In ensuring sustainability of tools and their effectiveness to the organizations, we value people as main enhancers and custodians of their efficiencies in their administration and management. Training is critical for mitigating against common threats hence equipping users to be aware and in control of access and management of devices and information safeguards organizations against potential losses and business disruptions. Continuous update on changing laws, best practices as business evolves and awareness in cyber security, governance and compliance.
EA Risk Assessment
There will always be risk with any architecture/business transformation effort. It is important to identify, classify, and mitigate these risks before starting so that they can be tracked throughout the transformation effort.
Mitigation is an ongoing effort and often the risk triggers may be outside the scope of the transformation planners (e.g., merger, acquisition) so planners must monitor the transformation context constantly.
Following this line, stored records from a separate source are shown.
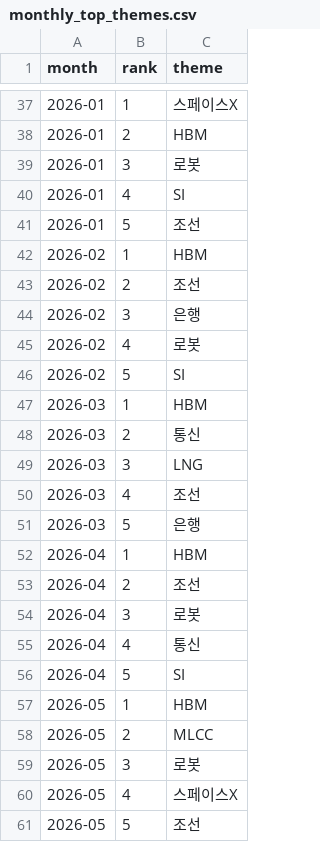
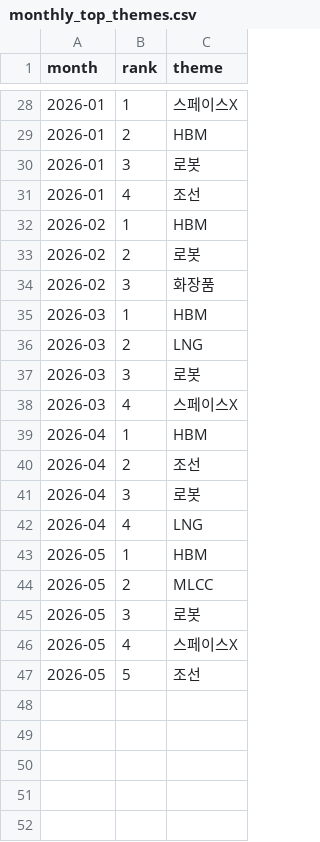
Before and after one commit to cindy19920216/AI-Coding_practice, a CSV file: results/monthly_top_themes.csv, drawn as a sheet; only a part is shown, gaps mark what is left out; the diff covers the shown part only.

```diff
--- a/results/monthly_top_themes.csv
+++ b/results/monthly_top_themes.csv
@@ -39,14 +30,10 @@
 2026-01,3,로봇
-2026-01,4,SI
-2026-01,5,조선
+2026-01,4,조선
 2026-02,1,HBM
-2026-02,2,조선
-2026-02,3,은행
-2026-02,4,로봇
-2026-02,5,SI
+2026-02,2,로봇
+2026-02,3,화장품
 2026-03,1,HBM
-2026-03,2,통신
-2026-03,3,LNG
-2026-03,4,조선
-2026-03,5,은행
+2026-03,2,LNG
+2026-03,3,로봇
+2026-03,4,스페이스X
 2026-04,1,HBM
@@ -54,4 +41,3 @@
 2026-04,3,로봇
-2026-04,4,통신
-2026-04,5,SI
+2026-04,4,LNG
 2026-05,1,HBM
```
Also changed, not shown: 9 removed rows and 9 edited cells elsewhere in this file, results/final_theme_stocks.csv, 8 other files.
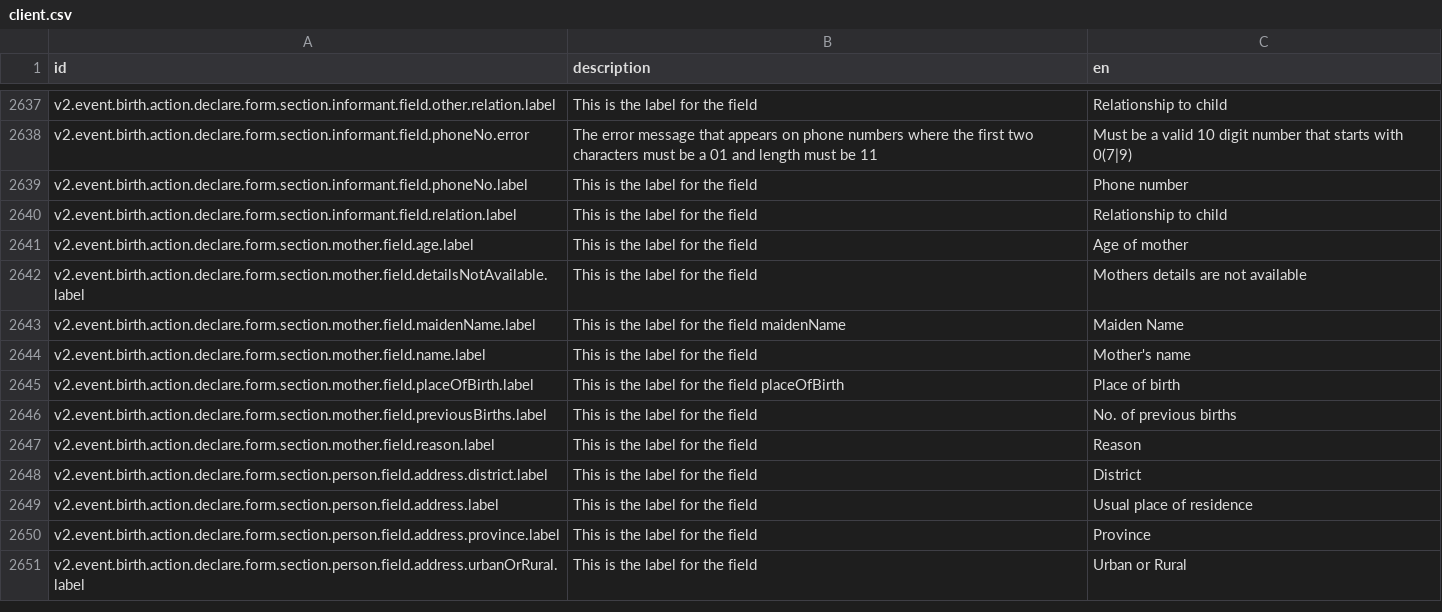
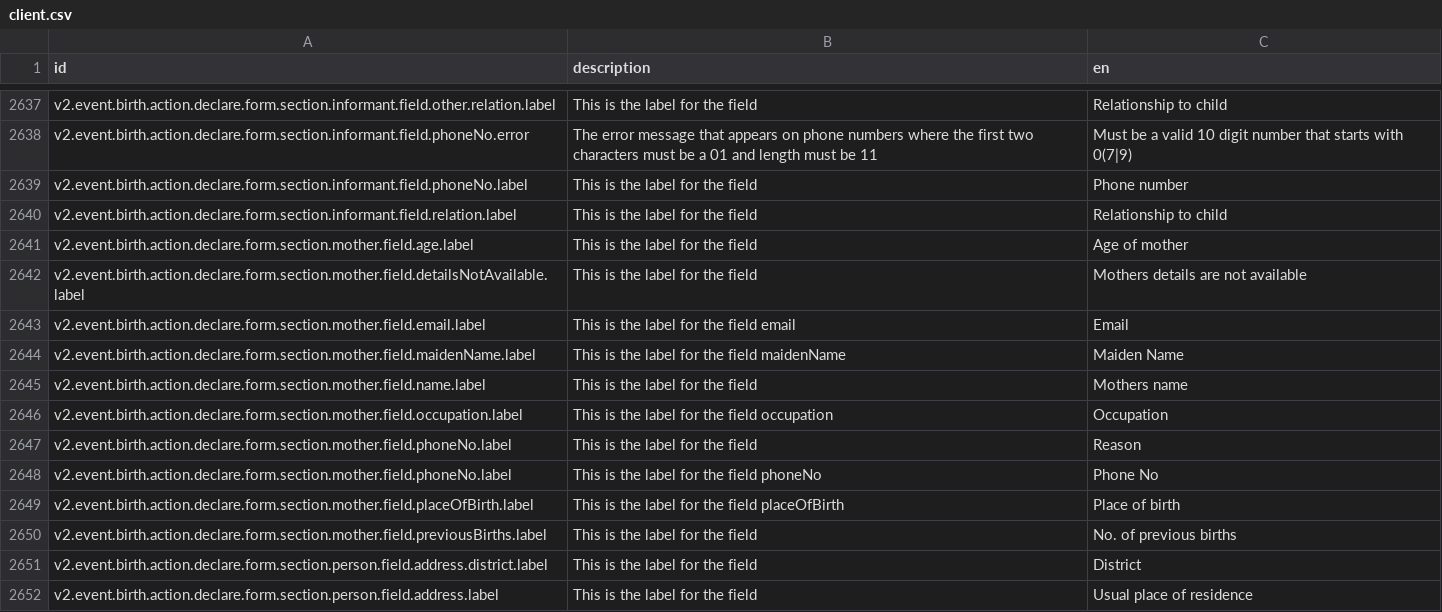
Before and after one commit to Aparnadeloitte/opencrvs-countryconfig-farajaland, a CSV file: src/translations/client.csv, drawn as a sheet; only a part is shown, gaps mark what is left out; the shorter side is filled out with more unchanged rows.

Commit message:
Add phone number and email fields to mother form with validation and translations

```diff
--- a/src/translations/client.csv
+++ b/src/translations/client.csv
@@ -2645,7 +2645,10 @@ v2.event.birth.action.declare.form.section.mother.field.age.label,This is the la
 v2.event.birth.action.declare.form.section.mother.field.detailsNotAvailable.label,This is the label for the field,Mothers details are not available
+v2.event.birth.action.declare.form.section.mother.field.email.label,This is the label for the field email,Email
 v2.event.birth.action.declare.form.section.mother.field.maidenName.label,This is the label for the field maidenName,Maiden Name
-v2.event.birth.action.declare.form.section.mother.field.name.label,This is the label for the field,Mother's name
+v2.event.birth.action.declare.form.section.mother.field.name.label,This is the label for the field,Mothers name
+v2.event.birth.action.declare.form.section.mother.field.occupation.label,This is the label for the field occupation,Occupation
+v2.event.birth.action.declare.form.section.mother.field.phoneNo.label,This is the label for the field,Reason
+v2.event.birth.action.declare.form.section.mother.field.phoneNo.label,This is the label for the field phoneNo,Phone No
 v2.event.birth.action.declare.form.section.mother.field.placeOfBirth.label,This is the label for the field placeOfBirth,Place of birth
 v2.event.birth.action.declare.form.section.mother.field.previousBirths.label,This is the label for the field,No. of previous births
-v2.event.birth.action.declare.form.section.mother.field.reason.label,This is the label for the field,Reason
 v2.event.birth.action.declare.form.section.person.field.address.district.label,This is the label for the field,District
```
Also changed, not shown: 1 other file.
It is also important to note that the Enterprise Architect may identify the risks and mitigate certain ones, but it is within the governance framework that risks have to be first accepted and then managed.
There are two levels of risk that should be considered, namely:
Initial Level of Risk: risk categorization prior to determining and implementing mitigating actions
Residual Level of Risk: risk categorization after implementation of mitigating actions (if any)
The process for risk management is described in the following sections and consists of the following activities:
Initial risk assessment
Risk mitigation and residual risk assessment
Cyber Security Threats Awareness
Cyber security awareness refers to how much end users know about the cyber security threats their networks face and the risks they introduce. End users are considered the weakest link and the primary vulnerability within a network
The benefits of cybersecurity awareness programs are the subject of broad discussion, particularly when it comes to phishing simulations. Nowadays, companies not only invest in IT security solutions, but also in the training of their employees with the goal of making them more conscious of security issues.
Start with Leadership (CEO; MD level)
Know Your Organisational Tolerances
Defend Your Information Assets
Focus on High-Risk Groups
Make It Engaging with Effective Storytelling
Get Your Policy Management Up To Date
Start Preparing for a Data Breach Now
Enlist Cyber Security Champions
Consider Your Supply Chain
Implement Proper Oversight and Regular Reviews
You are responsible for ensuring that your staff receive awareness training about the South African privacy legislation, POPIA (Protection of Personal Information Act) . Understanding the POPI Act is a critical step in your compliance programme. The Protection of Personal Information Act (POPIA) in South Africa came into effect on 1 July 2020. If you have waited with your compliance project, you need to act fast as you will have just less than 4 months “of a grace implementation period” to get ready for compliance.
We help you look into the following three steps:
1. Start with a Business Privacy Impact Assessment
Condition 7 of the Act (“Security Safeguards”), requires organisations to take “appropriate and reasonable measures” to safeguard personal information. The concept of acting “reasonably” is used in many privacy laws all over the world and requires a business to do what is appropriate to protect its data. Note that this does not require perfection. Rather, the business must take a risk-based approach and do what is reasonable to mitigate that risk.
By conducting a business privacy impact and risk assessment, you’ll identify privacy risks in your organisation and come up with a plan to either remediate or accept them.
2. Prioritize your high risk processes
High-risk processes should always come first. Start with client/customer personal data and work your way towards employee personal data. This will involve collaboration with many departments, so executive buy-in is a must; and privacy compliance should be pitched as business enablement.
3. Drive a Privacy & POPIA Awareness Campaign
Employees need to be made aware of and get trained in the security requirements of the organisation as well as learn about the basic POPIA privacy principles and how to apply these at work. Security awareness training for employees is one of the most effective means for reducing the potential for costly errors in handling sensitive information and protecting company information systems.
The new requirements around POPIA and other regulations can seem tedious, but there are plenty of resources to assist with training around POPIA, GDPR and other privacy and cybersecurity content.